The official story is that ICE is deporting criminals. However, using ICE’s own statistics, the only crime committed by 85% of the immigrants removed or detained was entering the US without inspection, a civil offense. Of the 450,954 removals and detentions in FY2016, less than 2% can be classified as dangerous: 0.18% was suspected of being a national security threat and 1.8% had committed an aggravated felony. The cost of these policies is staggering. Using Border Patrol’s budget, in FY2015 it cost $11,266 per immigrant apprehended at the border. This is 50 times what is in FY1990 when it cost $224 per border apprehension. Detention costs are also high; DHS estimates it spends $126/day/bed for an adult in detention pending deportation and $161/day/bed for family detention. Most are held in for-profit prison. In 2016, 65% of those detained by ICE were held in private for-profit prisons. As an example, DHS announced in August 2016 a no-bid, four-year, $1 billion contract with private contractor Corrections Corporation of America (CCA) for immigration detention. Under this contract, CCA receives $20 million a month whether any of the 2,400 beds are occupied.

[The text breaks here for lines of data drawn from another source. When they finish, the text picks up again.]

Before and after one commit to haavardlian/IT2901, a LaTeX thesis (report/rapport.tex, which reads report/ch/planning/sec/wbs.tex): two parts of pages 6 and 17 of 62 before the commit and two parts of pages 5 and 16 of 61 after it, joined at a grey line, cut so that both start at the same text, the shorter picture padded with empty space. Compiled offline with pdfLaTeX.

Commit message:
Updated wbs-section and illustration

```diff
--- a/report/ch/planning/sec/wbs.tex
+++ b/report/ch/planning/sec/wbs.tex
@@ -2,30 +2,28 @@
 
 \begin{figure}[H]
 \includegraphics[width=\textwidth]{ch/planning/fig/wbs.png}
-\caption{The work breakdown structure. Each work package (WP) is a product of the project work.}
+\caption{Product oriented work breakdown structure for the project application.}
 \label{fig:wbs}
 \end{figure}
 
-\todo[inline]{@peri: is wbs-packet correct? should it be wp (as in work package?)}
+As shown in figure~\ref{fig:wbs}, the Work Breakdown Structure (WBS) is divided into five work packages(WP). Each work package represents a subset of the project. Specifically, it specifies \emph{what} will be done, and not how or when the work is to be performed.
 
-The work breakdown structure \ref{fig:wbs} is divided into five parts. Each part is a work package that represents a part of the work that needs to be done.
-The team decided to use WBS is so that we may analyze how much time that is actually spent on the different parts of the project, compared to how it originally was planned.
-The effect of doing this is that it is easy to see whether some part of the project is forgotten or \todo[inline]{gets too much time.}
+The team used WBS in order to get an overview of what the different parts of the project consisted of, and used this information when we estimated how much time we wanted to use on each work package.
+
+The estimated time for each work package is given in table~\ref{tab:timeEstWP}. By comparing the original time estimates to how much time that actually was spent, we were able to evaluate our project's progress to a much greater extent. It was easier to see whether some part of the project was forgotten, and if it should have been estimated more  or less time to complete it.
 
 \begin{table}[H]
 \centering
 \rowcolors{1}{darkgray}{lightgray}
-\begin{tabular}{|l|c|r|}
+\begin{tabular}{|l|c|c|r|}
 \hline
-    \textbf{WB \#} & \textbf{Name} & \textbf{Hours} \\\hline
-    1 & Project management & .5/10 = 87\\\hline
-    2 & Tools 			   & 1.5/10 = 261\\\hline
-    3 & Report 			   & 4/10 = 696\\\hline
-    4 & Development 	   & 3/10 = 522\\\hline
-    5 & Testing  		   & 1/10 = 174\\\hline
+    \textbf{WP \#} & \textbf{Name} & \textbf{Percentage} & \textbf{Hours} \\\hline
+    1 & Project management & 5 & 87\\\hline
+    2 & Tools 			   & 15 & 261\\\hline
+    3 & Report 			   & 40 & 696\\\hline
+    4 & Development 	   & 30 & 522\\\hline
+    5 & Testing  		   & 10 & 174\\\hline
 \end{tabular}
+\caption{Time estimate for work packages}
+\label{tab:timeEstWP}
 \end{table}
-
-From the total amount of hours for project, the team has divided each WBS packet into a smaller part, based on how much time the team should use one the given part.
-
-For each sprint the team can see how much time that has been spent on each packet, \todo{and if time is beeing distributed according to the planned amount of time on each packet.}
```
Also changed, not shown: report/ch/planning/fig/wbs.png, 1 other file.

In June 2017 the facility had only 600 occupants, meaning DHS paid $1,111 per person per night. DHS also pays private corporations to monitor immigrants released pending their immigration court hearings. In FY2017 DHS asked for $126 million to pay a private company $6.50 a day for 53,000 ankle monitors. The need for this expense is questionable; without electronic monitors, the compliance rate of immigrants showing up to their hearings is 98%. These immigrants have every reason to appear at immigration hearings; the alternative means they have violated the terms of their release and could be deported. These aggressive deportation policies have made undocumented workers fearful, particularly workers from Mexico, who make up 80% of those being deported. Many workers restrict their movements, knowing that any traffic stop can lead to being turned over to ICE for deportation. It isn’t just the workers and their families who are affected; farmers are finding workers who have been with them for years have disappeared overnight. Replacing these workers has become difficult due to US immigration policies.

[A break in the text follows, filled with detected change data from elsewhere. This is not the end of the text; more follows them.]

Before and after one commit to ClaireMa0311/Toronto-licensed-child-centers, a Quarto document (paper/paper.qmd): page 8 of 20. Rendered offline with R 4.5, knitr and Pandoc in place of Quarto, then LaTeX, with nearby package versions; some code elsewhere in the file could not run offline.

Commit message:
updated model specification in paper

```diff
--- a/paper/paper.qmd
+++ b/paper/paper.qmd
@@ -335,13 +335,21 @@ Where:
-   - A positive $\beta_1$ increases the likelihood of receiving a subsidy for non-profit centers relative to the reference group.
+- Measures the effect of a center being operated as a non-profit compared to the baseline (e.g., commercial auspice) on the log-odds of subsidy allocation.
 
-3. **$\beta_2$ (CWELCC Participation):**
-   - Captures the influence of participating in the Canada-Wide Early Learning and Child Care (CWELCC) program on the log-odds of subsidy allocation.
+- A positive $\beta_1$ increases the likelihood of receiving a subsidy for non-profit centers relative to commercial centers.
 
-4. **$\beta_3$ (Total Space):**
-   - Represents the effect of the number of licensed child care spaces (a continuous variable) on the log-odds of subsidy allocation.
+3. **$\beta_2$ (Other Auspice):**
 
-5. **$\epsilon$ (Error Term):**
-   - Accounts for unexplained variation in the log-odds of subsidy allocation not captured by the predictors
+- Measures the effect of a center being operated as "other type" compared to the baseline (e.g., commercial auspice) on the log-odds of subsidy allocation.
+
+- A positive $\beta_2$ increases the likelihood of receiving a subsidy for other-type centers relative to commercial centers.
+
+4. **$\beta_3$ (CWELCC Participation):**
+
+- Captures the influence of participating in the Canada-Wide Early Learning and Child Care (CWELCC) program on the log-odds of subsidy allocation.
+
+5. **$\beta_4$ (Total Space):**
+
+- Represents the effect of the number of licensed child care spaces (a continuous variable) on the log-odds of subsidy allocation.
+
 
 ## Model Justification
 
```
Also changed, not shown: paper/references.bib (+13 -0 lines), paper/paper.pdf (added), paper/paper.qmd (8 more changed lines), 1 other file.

US immigration policy makes it relatively easy to hire immigrants with technology expertise, yet US agriculture relies much more heavily on immigrants than IT. The prevalence of undocumented workers in agriculture makes them an easy target for ICE to deport. Reducing or repealing the bed quota could minimize adverse impacts to farm labor. However, reducing or eliminating the bed quota will still leave farmers and agricultural workers at risk because they will be violating immigration laws. To fix farm labor problems, US immigration policies need to be modified to allow farmers to hire the workers they need legally.
© 2018 Zepeda Lydia. This is an open access article distributed under the terms of the Creative Commons Attribution License , which permits unrestricted use, distribution, and build upon your work non-commercially.